This is the moment I fully understood what I had learned about writing at Hamilton. Communication was not a course requirement to be fulfilled. It was not even the three writing-intensive classes we needed to pass in order to graduate. It was a lesson woven into nearly every experience on the Hill. It was an expectation, not an option. Those who taught us demonstrated these skills every day and expressed full confidence in their students’ ability to acquire and utilize those skills as they went forth.
As I have gone on into my career I realized another benefit: in learning how to write effectively, one learns how to think critically. The questions I ask myself while writing — Does this make sense? Is this succinct? Is the explanation clear? — are just as important when considering the world around us.
The value of writing skills cannot be underestimated, and I am grateful to Hamilton for instilling that in its students throughout its history and continuing that education for generations to come.
— Rori Dawes ’00
I thought I was a good writer in high school before I got to Hamilton. Then Professor [John] O’Neill, who taught English 200, gave me a D on the first essay I ever wrote at Hamilton. I truly thought that I would fail out, but I eventually found my love for writing in creative writing classes, writing fiction or personal essays. I still enjoy writing fiction today (and even won Honorable Mention in the alumni writing contest a few years ago; having author/alum John Nichols commend me on my story was a great thrill). I also find that the writing skills I developed at Hamilton have helped me in my career as an attorney. I learned how to craft arguments in a concise fashion without bowling over the reader with flowery language. Hamilton not only taught me how to write, but to love to write.
— Joseph Verga ’87
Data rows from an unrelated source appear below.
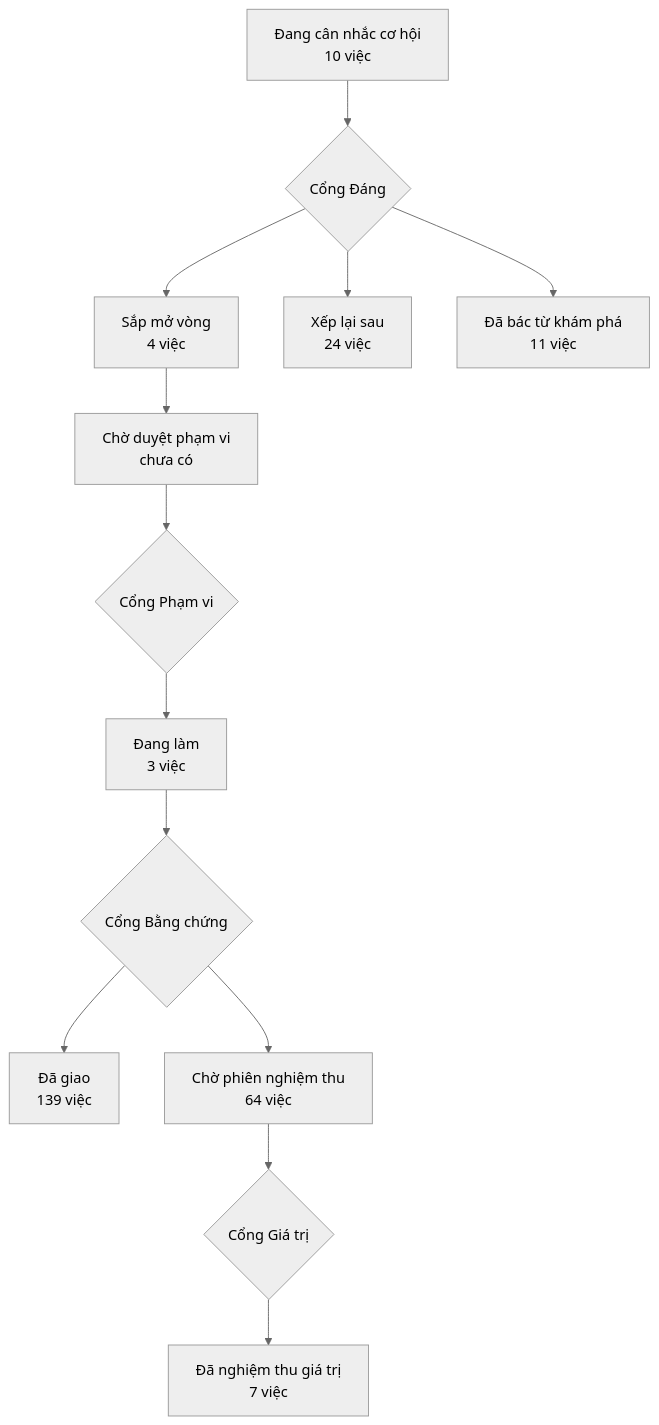
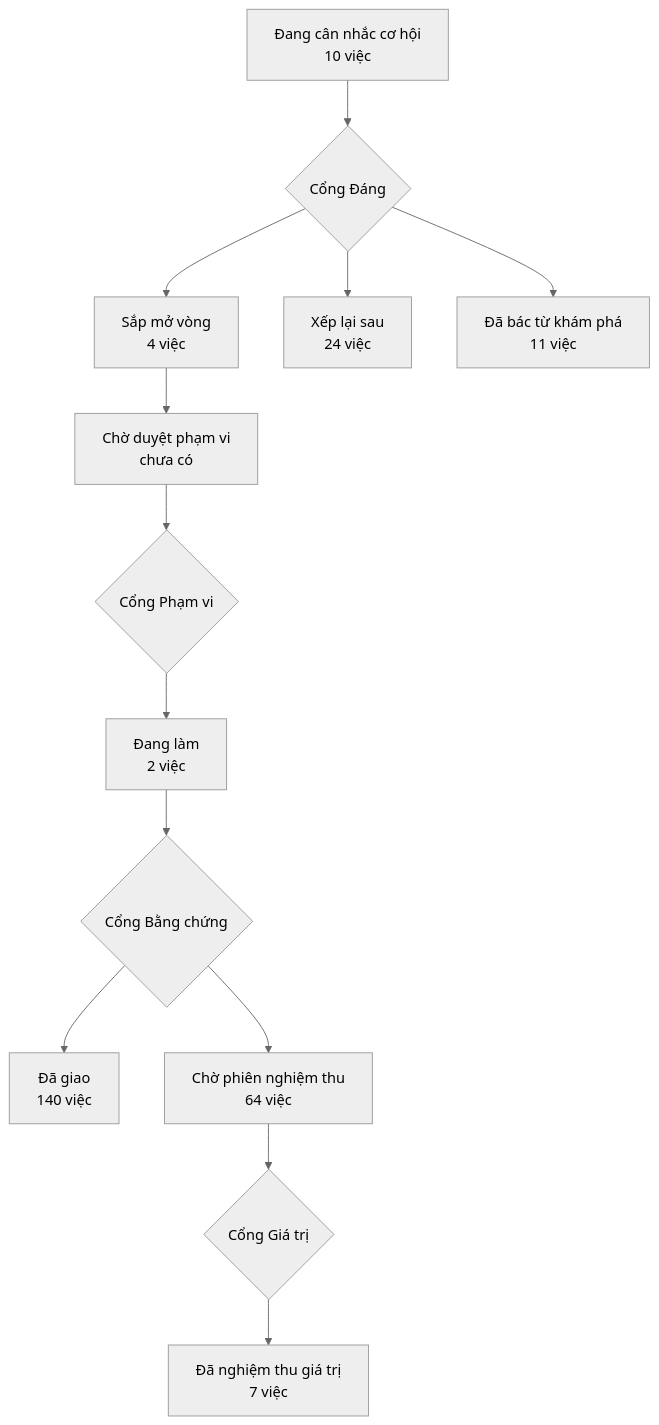
Before and after one commit to phanlemanh/acceptance-gate-kit: the diagram in PRODUCT-MAP.md, drawn with Mermaid (neutral theme). The commit also changed other lines of this file and 7 other files, not shown here.

````diff
--- a/PRODUCT-MAP.md
+++ b/PRODUCT-MAP.md
@@ -7,12 +7,12 @@
 ```mermaid
 flowchart TD
   A["Đang cân nhắc cơ hội<br/>10 việc"] --> GD{"Cổng Đáng"}
   GD --> B["Sắp mở vòng<br/>4 việc"]
   GD --> XL["Xếp lại sau<br/>24 việc"]
   GD --> DB["Đã bác từ khám phá<br/>11 việc"]
   B --> CD["Chờ duyệt phạm vi<br/>chưa có"] --> GP{"Cổng Phạm vi"}
-  GP --> DL["Đang làm<br/>3 việc"] --> GB{"Cổng Bằng chứng"}
-  GB --> DG["Đã giao<br/>139 việc"]
+  GP --> DL["Đang làm<br/>2 việc"] --> GB{"Cổng Bằng chứng"}
+  GB --> DG["Đã giao<br/>140 việc"]
   GB --> CN["Chờ phiên nghiệm thu<br/>64 việc"] --> GG{"Cổng Giá trị"}
   GG --> NT["Đã nghiệm thu giá trị<br/>7 việc"]
 ```
````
Four years at Hamilton College developed and honed my writing skills, and I have earned my living by writing ever since. I began by writing newsletter copy and press releases, went on to write promotional copy for professional conferences and seminars, and later wrote successful proposals for government contracts. In the meantime, I pursued fiction writing on the side, and I have recently published my first book, The Hammock: A novel based on the true story of French painter James Tissot. It has earned excellent reviews for the story line — and for the quality of the writing. I remain grateful for my Hamilton education.
— Lucy Paquette Zuercher ’85